Oral Presentation Australian & New Zealand Obesity Society 2014 Annual Scientific Meeting

Text message to promote breastfeeding and obesity-protective eating behaviours  in young children:  12 and 24 months BMI results (#36)

Mu Li 1 , Hong Jiang 2 , Qiao Zhen Hu 2 , Geng Sheng He 2 , Li Ming Wen 1 , Michael J Dibley 1 , Louise Baur 1 , Xu Qian 2
  1. The University of Sydney, Sydney, NSW, Australia
  2. School of Public Health, Fudan University, Shanghai, China

Background & Aim: Short message services (SMS) via mobile phone is the most widely adopted and inexpensive way for modern communication. It has being used in health promotion and disease prevention. Appropriate infant feeding practices have long-term health effects, including obesity prevention. However, published findings on improving early infant feeding to prevent childhood obesity are limited. The aim of this study was to assess the effect of an SMS intervention on child BMI at 12 and 24 months.

Method: A quasi-randomized experimental design was used. 582 expectant mothers (281 intervention; 301 control) were recruited in the 1st trimester in four Community Health Centers (CHCs), in Shanghai, China. Mothers in intervention group received SMS messages from the 3rd trimester to 12 months postpartum. Offspring length and weight at 12 and 24 months were drawn from CHC health records. The association between the SMS intervention and BMI at 12 and 24 months was assessed by multivariate liner regression.

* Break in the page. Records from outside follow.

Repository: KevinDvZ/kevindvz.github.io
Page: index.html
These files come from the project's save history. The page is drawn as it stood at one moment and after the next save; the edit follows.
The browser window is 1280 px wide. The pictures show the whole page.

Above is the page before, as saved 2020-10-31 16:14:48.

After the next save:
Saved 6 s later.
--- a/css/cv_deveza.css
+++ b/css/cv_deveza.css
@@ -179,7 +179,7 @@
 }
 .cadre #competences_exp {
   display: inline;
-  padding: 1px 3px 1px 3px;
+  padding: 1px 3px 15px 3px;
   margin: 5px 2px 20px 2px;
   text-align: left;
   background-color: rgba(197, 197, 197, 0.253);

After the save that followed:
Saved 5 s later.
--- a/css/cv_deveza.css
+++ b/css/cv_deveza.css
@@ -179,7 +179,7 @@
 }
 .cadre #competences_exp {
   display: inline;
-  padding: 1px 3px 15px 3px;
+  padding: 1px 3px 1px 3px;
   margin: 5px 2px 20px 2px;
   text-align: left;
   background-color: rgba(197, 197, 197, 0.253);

Results: The intervention group had a significantly higher median duration of exclusively breastfeeding (EBF) at 30 weeks than the control group (11.4 weeks [95% CI, 10.3- 12.6] vs 8.9 weeks [95% CI, 7.8-9.9]); P<0.001). The average BMI at 12 months was 17.08 and 17.16 kg/m2 for the intervention and control groups, respectively, and 15.94 and 15.88 kg/m2 at 24 months, respectively. There was no statistically significant difference in BMI after controlling for maternal age, maternal education, household registration, housing arrangement, family income, baby’s gender, pre-pregnancy maternal BMI, father’s BMI, baseline awareness of WHO breastfeeding guidelines and childhood obesity.

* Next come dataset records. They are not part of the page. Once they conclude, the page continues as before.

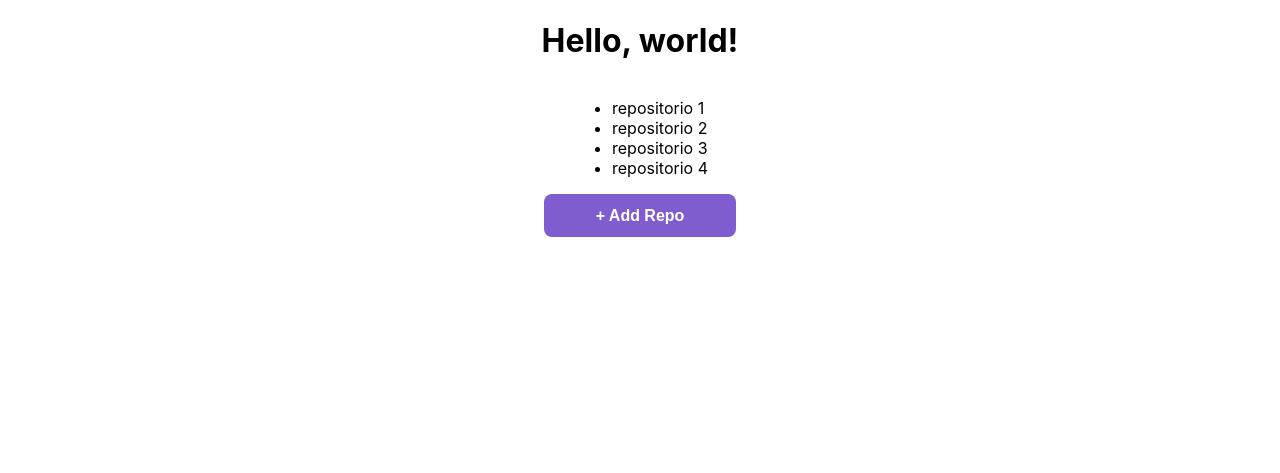
Repository: thiagolucio/react-hooks-use
Page: /
An editor plug-in stored every save of this project. The page is shown before and after the next save, followed by the edit.
The browser window is 1280 px wide. The pictures show the whole page.
The project was rebuilt for these pictures with package versions that can differ from the ones it lists, and the page was loaded fresh each time.

Above is the page before, as saved 2022-03-08 22:38:12.

After the next save:
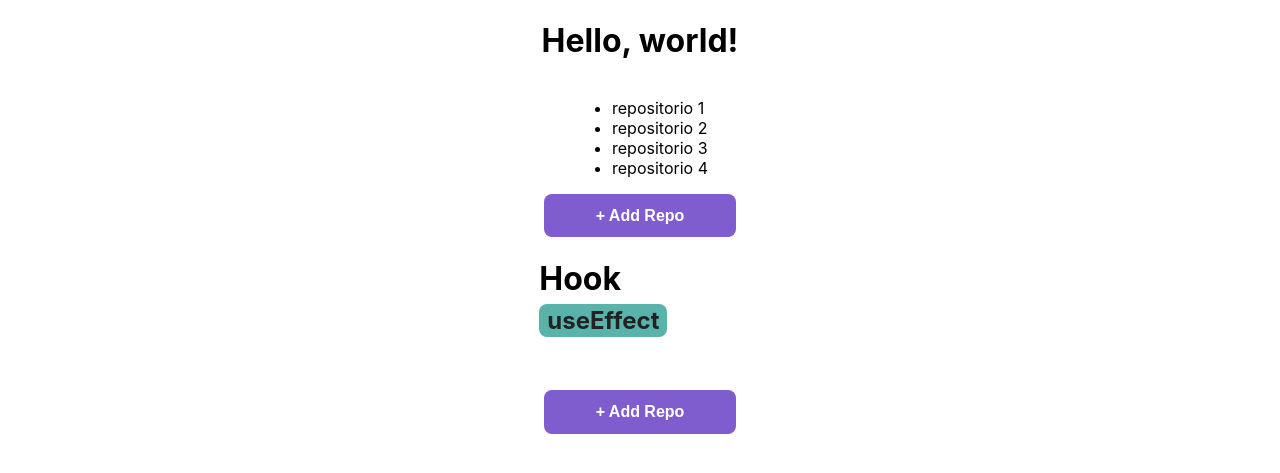
Saved 26 s later.
--- a/src/App.js
+++ b/src/App.js
@@ -2,6 +2,7 @@ import React from "react";
 import './App.css';
 
 import UseStateExample from "./Components/UseStateExample";
+import UseEffectExample from "./Components/UseEffectExample";
 
 
 
@@ -9,6 +10,7 @@ function App() {
   return (
     <>
       <UseStateExample />
+      <UseEffectExample/>
     </>
   );
 }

Conclusion: A mobile phone SMS intervention could be effective in promoting EBF, but may not influence BMI at 12 and 24 months.